So Wildstar has a day-night cycle as was inquired about by John in yesterday’s topic here. I’m not sure that there’s one for all the zones of the Nexus but given that I’ve experienced it several times over this past beta weekend in Celestion, Whitevale and Thayd even, I don’t see why the mechanic wouldn’t be applied across the board unless we are looking at different planets and solar systems in the future. Or non-solar systems respectively.
While elaborating on day and night cycles is hardly ever a priority on any devspeak’s list, players tend to care a lot about the question of changing light and different times of the day for new MMOs. How many phases are there and for how long? Is it a 24-hour cycle? How dark is the night? Where can I find the timer on my UI?
I am a passionate supporter of this feature for “authenticity’s sake”, wherever there’s a fitting context to be found which is the case for most fantasy MMO settings. Whenever a day/night cycle is missing I am the sadder for it, yes even in open world RPGs that often tend to disregard them. Without changing light even a virtual life feels oddly stagnant. It feels like a missed opportunity too for developers and designers to install different events and time-relevant encounters in the game.
There is an extraordinary creative power to light, no matter real light or fictional, that we can all recognize be we students of quantum physics or mere observers of all the indirect effects and cosmetic wonders that light bestows on our senses. There is such painterly glory in dynamic light changes to a point where even the more ordinary and literally lack-luster is elevated to a state of brilliance.
Dawn’s just a heartbeat away
Hope’s just a sunrise away
[Fear not this Night - GW2]
The night becomes frightening and mysterious for darkness’ sake, that absence of light.
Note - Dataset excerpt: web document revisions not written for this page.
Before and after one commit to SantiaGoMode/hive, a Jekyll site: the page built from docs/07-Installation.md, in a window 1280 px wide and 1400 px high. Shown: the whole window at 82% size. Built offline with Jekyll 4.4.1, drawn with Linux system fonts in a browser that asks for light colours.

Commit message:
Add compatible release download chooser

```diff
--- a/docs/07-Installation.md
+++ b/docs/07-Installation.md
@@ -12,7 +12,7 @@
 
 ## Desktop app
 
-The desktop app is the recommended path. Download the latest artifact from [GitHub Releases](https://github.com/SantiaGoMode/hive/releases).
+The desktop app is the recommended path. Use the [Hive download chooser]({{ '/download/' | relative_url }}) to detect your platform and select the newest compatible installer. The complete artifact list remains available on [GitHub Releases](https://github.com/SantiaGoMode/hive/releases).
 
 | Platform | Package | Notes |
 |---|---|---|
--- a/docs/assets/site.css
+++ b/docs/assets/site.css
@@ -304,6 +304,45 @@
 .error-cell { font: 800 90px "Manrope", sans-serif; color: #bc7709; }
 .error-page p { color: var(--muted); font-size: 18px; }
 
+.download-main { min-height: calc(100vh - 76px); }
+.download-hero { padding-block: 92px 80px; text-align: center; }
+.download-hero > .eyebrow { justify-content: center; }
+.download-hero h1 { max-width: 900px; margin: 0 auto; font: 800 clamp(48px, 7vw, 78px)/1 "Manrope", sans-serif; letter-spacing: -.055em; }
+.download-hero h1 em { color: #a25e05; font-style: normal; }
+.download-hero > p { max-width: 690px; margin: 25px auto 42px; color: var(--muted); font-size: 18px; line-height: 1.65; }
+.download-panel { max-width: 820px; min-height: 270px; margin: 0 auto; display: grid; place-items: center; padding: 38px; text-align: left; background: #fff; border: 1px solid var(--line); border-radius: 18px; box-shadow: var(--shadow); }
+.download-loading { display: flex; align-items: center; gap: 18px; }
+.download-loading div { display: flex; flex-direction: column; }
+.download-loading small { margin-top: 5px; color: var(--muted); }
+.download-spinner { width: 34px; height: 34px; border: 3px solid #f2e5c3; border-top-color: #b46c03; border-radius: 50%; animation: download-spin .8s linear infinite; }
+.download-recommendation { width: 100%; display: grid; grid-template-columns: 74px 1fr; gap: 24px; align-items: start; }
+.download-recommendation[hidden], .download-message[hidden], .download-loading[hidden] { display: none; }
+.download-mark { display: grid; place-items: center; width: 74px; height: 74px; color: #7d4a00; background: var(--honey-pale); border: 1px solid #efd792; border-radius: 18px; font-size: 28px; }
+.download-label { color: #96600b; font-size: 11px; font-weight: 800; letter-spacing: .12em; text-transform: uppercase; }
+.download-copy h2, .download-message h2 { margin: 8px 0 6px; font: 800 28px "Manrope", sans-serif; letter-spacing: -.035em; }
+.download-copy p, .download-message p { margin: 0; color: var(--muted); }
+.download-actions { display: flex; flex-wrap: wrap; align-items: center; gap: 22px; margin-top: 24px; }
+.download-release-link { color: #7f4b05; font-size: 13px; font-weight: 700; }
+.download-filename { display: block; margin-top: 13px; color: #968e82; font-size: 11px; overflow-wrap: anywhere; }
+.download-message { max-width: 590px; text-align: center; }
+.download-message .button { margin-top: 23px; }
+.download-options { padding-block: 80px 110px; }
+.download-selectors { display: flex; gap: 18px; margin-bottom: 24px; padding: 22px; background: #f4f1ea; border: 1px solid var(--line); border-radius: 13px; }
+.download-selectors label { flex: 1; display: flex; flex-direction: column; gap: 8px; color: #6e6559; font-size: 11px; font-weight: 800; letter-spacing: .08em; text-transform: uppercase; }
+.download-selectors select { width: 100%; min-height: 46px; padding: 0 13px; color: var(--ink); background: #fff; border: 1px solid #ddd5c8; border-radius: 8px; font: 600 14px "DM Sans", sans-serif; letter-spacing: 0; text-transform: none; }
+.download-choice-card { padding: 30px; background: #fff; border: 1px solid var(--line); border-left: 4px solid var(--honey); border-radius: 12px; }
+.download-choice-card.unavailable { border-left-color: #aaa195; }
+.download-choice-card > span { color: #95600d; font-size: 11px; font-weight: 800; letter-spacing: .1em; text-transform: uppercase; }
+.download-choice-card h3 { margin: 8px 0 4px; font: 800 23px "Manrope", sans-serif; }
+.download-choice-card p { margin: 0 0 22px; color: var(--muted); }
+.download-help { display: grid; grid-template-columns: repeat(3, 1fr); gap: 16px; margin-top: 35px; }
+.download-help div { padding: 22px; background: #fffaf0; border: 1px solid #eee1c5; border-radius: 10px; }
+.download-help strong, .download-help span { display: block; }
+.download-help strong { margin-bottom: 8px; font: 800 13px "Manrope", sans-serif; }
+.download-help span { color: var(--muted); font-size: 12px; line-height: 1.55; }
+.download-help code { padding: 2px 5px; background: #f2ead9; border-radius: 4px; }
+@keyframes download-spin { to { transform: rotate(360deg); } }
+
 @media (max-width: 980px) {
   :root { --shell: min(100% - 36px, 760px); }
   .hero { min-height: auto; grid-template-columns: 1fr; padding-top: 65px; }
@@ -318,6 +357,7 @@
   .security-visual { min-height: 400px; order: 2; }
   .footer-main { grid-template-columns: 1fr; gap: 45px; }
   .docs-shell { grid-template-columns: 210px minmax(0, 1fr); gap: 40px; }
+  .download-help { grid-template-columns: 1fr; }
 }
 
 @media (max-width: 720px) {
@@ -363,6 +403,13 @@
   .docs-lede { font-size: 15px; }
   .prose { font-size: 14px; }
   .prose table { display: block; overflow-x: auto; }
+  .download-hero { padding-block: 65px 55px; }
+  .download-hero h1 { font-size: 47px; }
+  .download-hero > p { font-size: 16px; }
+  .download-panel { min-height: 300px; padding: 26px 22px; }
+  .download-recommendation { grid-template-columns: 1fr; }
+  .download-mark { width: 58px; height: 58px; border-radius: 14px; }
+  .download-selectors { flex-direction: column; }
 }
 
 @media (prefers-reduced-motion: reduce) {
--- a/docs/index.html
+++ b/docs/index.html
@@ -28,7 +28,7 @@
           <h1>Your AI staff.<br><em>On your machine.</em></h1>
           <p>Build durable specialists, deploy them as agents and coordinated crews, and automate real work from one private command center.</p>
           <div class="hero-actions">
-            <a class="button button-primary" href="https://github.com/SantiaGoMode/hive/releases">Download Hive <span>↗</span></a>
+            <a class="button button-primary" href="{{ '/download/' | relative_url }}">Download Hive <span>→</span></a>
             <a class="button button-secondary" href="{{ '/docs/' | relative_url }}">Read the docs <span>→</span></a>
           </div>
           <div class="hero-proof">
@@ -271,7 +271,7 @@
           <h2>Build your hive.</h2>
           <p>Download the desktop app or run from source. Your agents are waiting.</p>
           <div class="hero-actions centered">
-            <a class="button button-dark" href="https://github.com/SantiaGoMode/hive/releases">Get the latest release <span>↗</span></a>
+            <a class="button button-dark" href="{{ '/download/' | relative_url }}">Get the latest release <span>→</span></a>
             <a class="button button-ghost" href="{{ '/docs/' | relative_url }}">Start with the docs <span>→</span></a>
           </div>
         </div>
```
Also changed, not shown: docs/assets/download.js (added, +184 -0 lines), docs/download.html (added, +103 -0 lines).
A morning heralds a better day, a day of possibility and things to come. Light is the great revealer of our reality but it is also constant interpretation and therefore it is poetry. There may be nothing new under the sun but neither is there ever the same.
24-hour cycles or multiple mini-days
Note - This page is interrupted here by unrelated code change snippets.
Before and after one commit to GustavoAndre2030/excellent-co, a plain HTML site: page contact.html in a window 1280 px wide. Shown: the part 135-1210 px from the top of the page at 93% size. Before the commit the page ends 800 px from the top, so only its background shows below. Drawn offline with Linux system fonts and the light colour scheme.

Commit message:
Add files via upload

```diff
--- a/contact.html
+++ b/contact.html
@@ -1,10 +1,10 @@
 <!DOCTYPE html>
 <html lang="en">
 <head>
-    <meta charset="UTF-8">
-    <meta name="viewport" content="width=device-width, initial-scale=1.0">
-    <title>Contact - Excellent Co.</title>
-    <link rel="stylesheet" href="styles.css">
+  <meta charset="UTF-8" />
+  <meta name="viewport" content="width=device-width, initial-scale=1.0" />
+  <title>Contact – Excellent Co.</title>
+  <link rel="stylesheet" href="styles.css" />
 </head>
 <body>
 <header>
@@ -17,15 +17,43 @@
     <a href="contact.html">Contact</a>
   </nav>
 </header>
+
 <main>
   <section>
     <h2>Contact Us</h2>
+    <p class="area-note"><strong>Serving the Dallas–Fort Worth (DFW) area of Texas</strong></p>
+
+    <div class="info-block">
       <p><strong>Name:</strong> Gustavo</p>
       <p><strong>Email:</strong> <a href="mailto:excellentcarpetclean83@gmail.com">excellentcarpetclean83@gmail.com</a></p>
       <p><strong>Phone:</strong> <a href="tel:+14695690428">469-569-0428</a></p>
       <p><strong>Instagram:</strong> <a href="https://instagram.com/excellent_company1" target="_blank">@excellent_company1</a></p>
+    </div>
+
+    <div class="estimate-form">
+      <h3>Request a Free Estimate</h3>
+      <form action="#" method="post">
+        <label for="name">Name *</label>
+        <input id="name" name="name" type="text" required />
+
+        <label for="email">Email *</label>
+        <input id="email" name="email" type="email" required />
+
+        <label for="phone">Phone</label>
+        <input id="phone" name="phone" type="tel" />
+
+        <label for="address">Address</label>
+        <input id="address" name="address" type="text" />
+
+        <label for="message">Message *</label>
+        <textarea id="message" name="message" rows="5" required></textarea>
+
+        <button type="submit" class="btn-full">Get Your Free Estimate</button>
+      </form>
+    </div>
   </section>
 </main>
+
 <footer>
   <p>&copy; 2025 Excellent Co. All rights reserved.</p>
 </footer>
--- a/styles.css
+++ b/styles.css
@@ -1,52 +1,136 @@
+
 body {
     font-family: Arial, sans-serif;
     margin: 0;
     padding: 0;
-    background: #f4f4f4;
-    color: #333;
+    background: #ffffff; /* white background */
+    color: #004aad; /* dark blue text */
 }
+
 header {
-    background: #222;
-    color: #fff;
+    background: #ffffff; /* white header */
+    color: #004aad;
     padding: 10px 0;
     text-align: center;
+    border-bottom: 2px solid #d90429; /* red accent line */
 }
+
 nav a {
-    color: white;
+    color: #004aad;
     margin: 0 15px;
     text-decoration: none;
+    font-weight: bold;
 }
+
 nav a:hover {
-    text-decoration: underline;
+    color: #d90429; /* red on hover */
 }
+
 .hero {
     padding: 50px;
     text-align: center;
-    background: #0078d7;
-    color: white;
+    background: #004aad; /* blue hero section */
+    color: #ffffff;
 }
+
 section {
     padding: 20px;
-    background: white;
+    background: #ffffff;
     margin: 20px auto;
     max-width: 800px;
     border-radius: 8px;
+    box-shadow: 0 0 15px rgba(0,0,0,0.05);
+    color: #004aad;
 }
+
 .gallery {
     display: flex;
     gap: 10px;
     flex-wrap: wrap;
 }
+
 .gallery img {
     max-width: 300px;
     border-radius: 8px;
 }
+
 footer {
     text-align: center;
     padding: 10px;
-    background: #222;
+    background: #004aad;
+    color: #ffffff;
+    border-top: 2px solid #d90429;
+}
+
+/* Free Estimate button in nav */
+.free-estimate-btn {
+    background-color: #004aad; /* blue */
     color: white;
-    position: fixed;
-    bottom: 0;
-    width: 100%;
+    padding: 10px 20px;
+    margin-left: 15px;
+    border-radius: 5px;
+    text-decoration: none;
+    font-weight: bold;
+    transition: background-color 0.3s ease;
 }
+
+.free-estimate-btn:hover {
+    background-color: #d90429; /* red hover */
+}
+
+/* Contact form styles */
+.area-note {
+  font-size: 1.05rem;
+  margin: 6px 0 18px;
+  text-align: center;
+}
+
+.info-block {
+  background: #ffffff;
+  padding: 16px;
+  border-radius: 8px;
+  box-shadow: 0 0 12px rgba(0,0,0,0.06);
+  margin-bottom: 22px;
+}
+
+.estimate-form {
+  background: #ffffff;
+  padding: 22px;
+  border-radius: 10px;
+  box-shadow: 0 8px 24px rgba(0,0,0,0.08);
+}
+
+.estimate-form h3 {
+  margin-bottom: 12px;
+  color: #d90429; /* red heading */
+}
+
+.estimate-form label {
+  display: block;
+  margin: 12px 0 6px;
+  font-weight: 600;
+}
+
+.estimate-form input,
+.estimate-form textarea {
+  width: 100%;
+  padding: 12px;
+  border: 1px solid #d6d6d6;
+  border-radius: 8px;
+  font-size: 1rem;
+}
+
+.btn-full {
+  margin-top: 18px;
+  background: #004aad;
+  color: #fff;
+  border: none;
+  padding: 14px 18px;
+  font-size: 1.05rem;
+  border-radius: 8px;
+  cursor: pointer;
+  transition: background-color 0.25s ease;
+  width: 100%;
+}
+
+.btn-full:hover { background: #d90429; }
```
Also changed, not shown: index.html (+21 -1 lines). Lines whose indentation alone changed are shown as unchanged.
One of the biggest concerns for MMO players has always been server-time versus artificial days or WoW’s 24-hour cycle versus all games that will allow a full run multiple times during a real-world day. There are many who dislike the classic WoW mechanic for understandable reasons:
I played an MMO where it followed the 24 hour cycle and I was kinda bummed because I’d always play at the same time every day, and it was ALWAYS night time on the server. The world was always dark and I rarely got to ever see daylight.
If the day/night cycles could be offset by a few hours, it would ensure that everyone will experience all the different times of the day since most people tend to play at the same time everyday. [source]
I remember the times in vanilla WoW when I was questing in Westfall and only ever experienced sunset, beautiful sunset, and then moonrise. While Westfall is a zone that has much to gain from the night’s black ink, I was taken aback when I visited during noon time for once several weeks later. So different was the atmosphere, so much more unnerving the shrill yellow all around. For other zones however, the night becomes an obstacle and players weary of hunting and questing for hidden objects that time of the day. They’ll take prolonged coffee breaks or re-schedule their ingame agenda entirely if they can.
I’m not sure personally which cycle I prefer the most. There’s a good argument pro multiple mini-days, at the same time I dislike MMOs that rush their cycles and rush transition phases especially. I am fine with several hours of night if only I get a properly long and developed sunrise phase in return. I am weirded out when there’s a new nighttime every hour, a schedule that exhausted me quickly in Minecraft’s unmodded version. What day is too long and which night long enough? It’s a tricky balance and yet a discussion worth having. Light is ultimately a very important factor to our overall gametime and gameplay experience as well as greater immersion (for us explorers and suckers of the second home). I’ll happily take tricky, prolonged nights over none at all and bear a toxic afternoon sun for a chance of sunset.
Thanks John for inspiring this post today. It was the waning light outside my window that told me it was time to publish and get on my way home.